This case involves a four-count, two-defendant complaint (see Doc. 3). Count One of Plaintiff's complaint is against the Law Firm alleging it breached its employment agreement with Plaintiff by not paying him owed bonus compensation. Count Two is a claim against the Law Firm requesting an accounting for fees received and generated from class action cases. Count Three is brought against the Law Firm and co-defendant Bradley M. Lakin alleging fraud with respect to Plaintiff's bonus under the employment agreement. Count Four alleges Bradley M. Lakin tortiously interfered with his contract with the Law Firm by inducing a breach of contract between Plaintiff and the Law Firm and also alleges interference with business expectancy against Bradley M. Lakin.
In the present motion, Defendant contends all of paragraphs 21, 22, 23, 25, 66, 80, 81, 82, 83, 84, 85 and portions of paragraphs 24, 53 and 57 of Plaintiff's complaint (Doc. 3) ought to be stricken on the grounds they are "redundant, immaterial, impertinent and/or scandalous matter" (see Doc. 13, p.2).
Motions to Strike in federal courts are governed by FEDERAL RULE OF CIVIL PROCEDURE 12(f), which provides:
(f) Motion to Strike. Upon motion made by a party before responding to a pleading or, if no responsive pleading is permitted by these rules, upon motion made by a party within 20 days after the service of the pleading upon the party or upon the court's own initiative at any time, the court may order stricken from any pleading any insufficient defense or any redundant, immaterial, impertinent, or scandalous matter.
The present motion is timely in that Defendants waived service of summons on February 28, 2007 and the Law Firm filed the instant motion to strike two days later on March 2, 2007.

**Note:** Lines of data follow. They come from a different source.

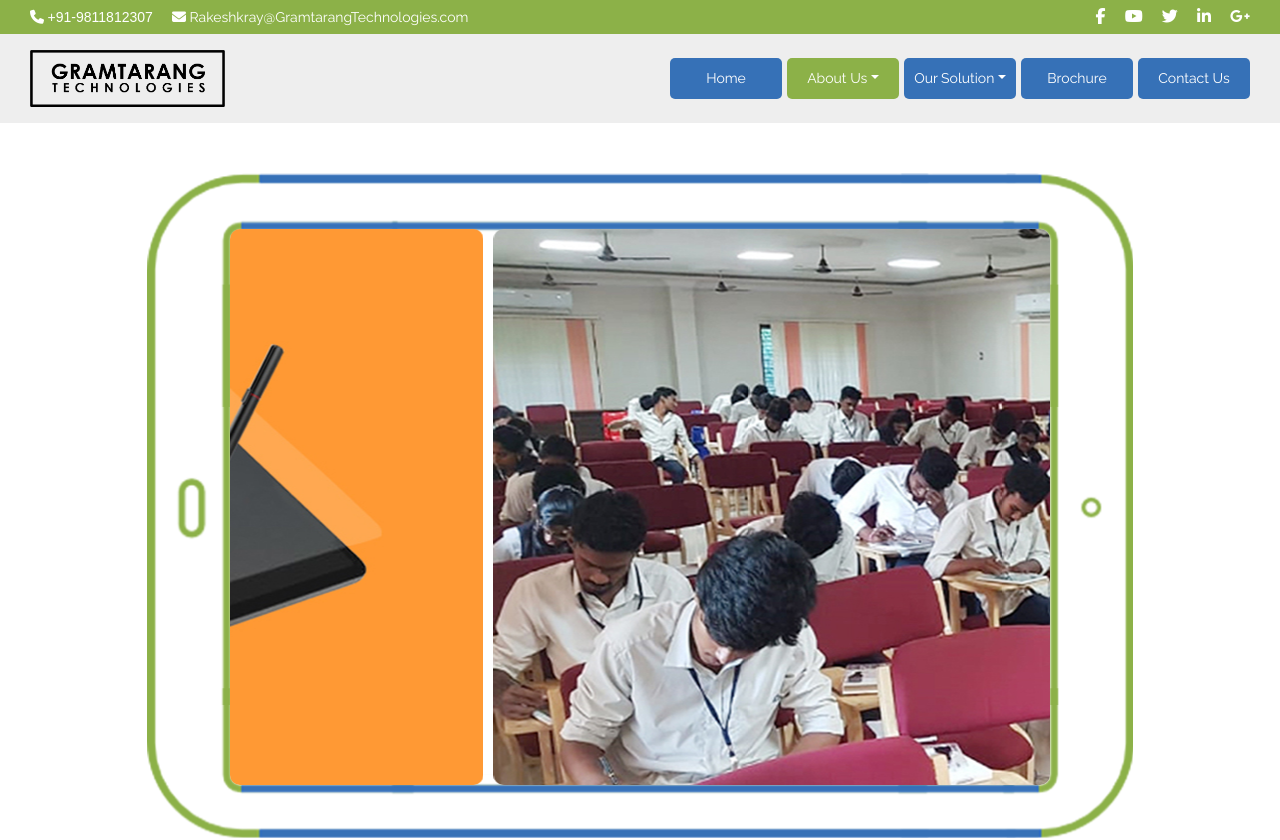
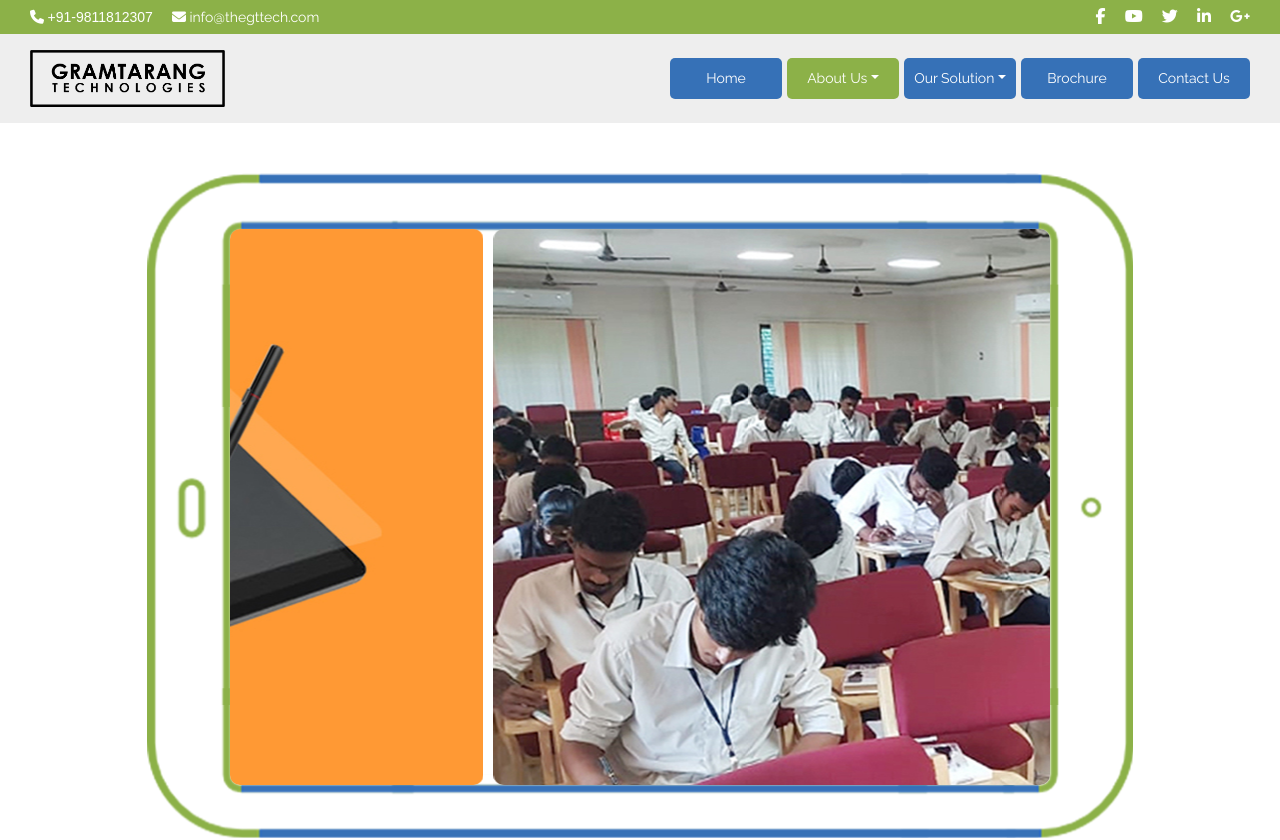
Before and after one commit to RakeshKRay/exam, a plain HTML site: page index.html in a window 1280 px wide. Shown: the top 840 px of the page. Drawn offline with nearby package versions, Linux system fonts and the light colour scheme; a web font is replaced by a local one.

Commit message:
email update

```diff
--- a/header.html
+++ b/header.html
@@ -5,7 +5,7 @@
                 <div class="fl_left">
                     <ul class="nospace">
                         <li><i class="fa fa-phone rgtspace-5"></i>&nbsp;<a href="tel:+91-9811812307">+91-9811812307</a></li>
-                        <li><i class="fa fa-envelope rgtspace-5"></i>&nbsp;Rakeshkray@GramtarangTechnologies.com</li>
+                        <li><i class="fa fa-envelope rgtspace-5"></i>&nbsp;info@thegttech.com</li>
                     </ul>
                 </div>
             </div>
```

Allegations may be stricken pursuant to Rule 12(f) "if the matter bears no possible relation to the controversy or may cause the objecting party prejudice."Talbot v. Robert Mathews Distributing Co., 961 F.2d 654, 664 (7th Cir. 1992). As a general rule, motions to strike are disfavored, in part because they tend to delay judicial proceedings. Heller Financial, Inc. v. Midwhey Powder Co., Inc., 883 F.2d 1286, 1294 (7th Cir. 1989). See also Williams v. Jader Fuel Co., 944 F.2d 1388, 1400 (7th Cir. 1991)("Motions to strike 'are not favored....'"), cert. denied, 504 U.S. 957 (1992). "The decision whether to strike material as scandalous is within the discretion of the district court." Talbot, 961 F.2d at 665.

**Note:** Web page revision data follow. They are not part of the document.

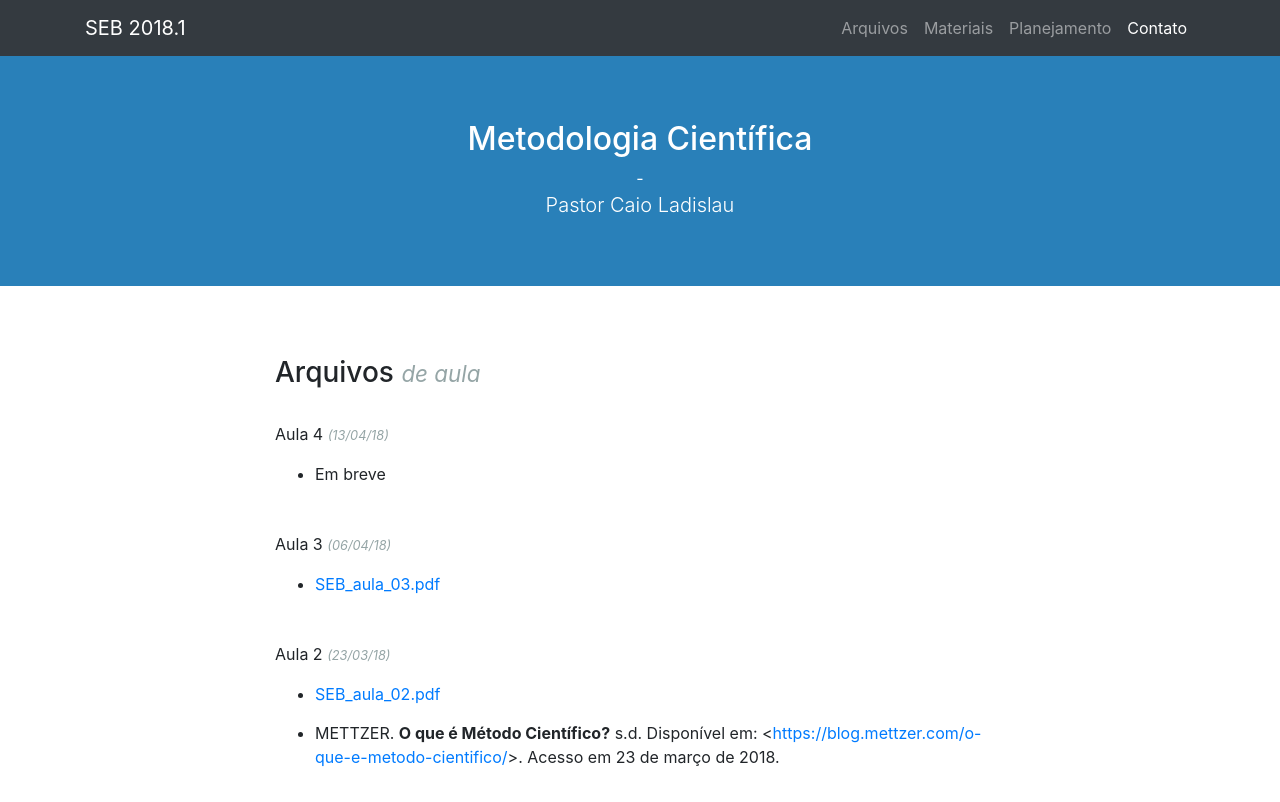
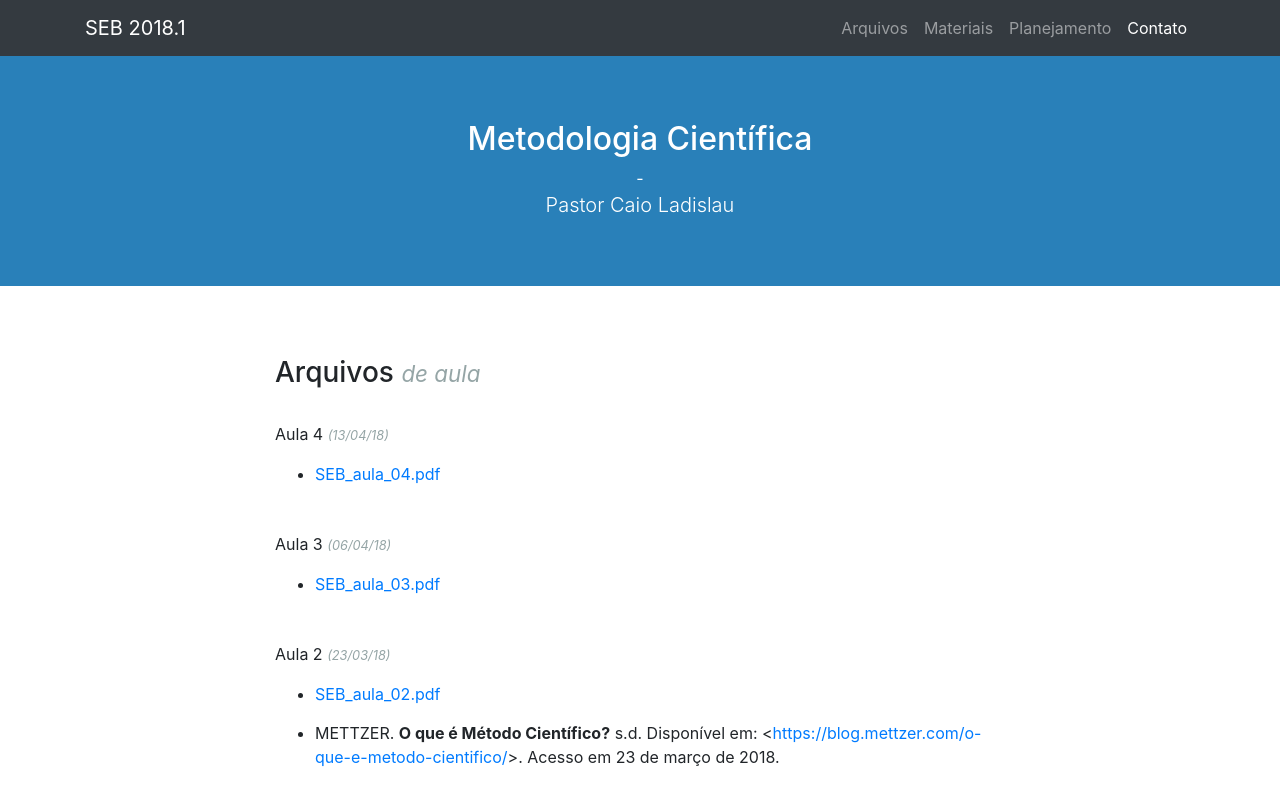
Before and after one commit to caioladislau/ladislau.me, a website: page seb2018.1/index.html in a window 1280 px wide. Shown: the top 802 px of the page. Drawn offline with nearby package versions, Linux system fonts and the light colour scheme.

Commit message:
Adiciona aula 04

```diff
--- a/seb2018.1/index.html
+++ b/seb2018.1/index.html
@@ -69,10 +69,10 @@
             <h3>Arquivos <small>de aula</small></h3>
             <br>
 
-             <!-- Aula -->
+            <!-- Aula -->
             <p>Aula 4 <small>(13/04/18)</small></p>
             <ul class="pbottom">
-              <li>Em breve</li>
+              <li><a target="_blank" href="arquivos/SEB_aula_04.pdf">SEB_aula_04.pdf</a></li>
             </ul>
             <!-- /Aula -->
 
```
Also changed, not shown: 1 other file.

Defendant argues that the objectionable portions of Plaintiff's complaint are redundant and immaterial because they "do not tend to prove or disprove any of Plaintiff's claims, but are intended to harass and cast a derogatory light on Defendant Lakin and The Lakin Law Firm" (Doc. 16, p. 6) and because FEDERAL RULE OF CIVIL PROCEDURE 8(a)(2) only requires that a complaint contain a "short and plain statement of the claim showing the pleader is entitled to relief."FED.R.CIV. P.8(a)(2).
Granted, the "short and plain statement" referred to in Rule 8(a)(2) requires a plaintiff to allege no more than "bare minimum facts necessary to put the defendants on notice of the claim so he can file an answer." Higgs v. Carver, 286 F.3d 437, 439 (7th Cir. 2002). Consequently, it may have been sufficient for Plaintiff to have given his and Defendants' names along with the nature of the grievance and "a few tidbits (such as the date) that will let the defendant[s] investigate." Kolupa v. Roselle Park District, 438 F. 3d 713 (7th Cir. 2006). This being the case, however, it does not follow that any additional material or information is necessarily strike-worthy pursuant to Rule 12(f).
The Plaintiff is the master of his complaint and the Defendant cannot simply re-write the complaint via motion to strike. While it may be true that Plaintiff's complaint contains more detail than legally required to fend off a motion to dismiss under FEDERAL RULE OF CIVIL PROCEDURE 12(b)(6), the allegations Defendant complains are "baseless," "groundless," "speculation," and/or "extraneous and ...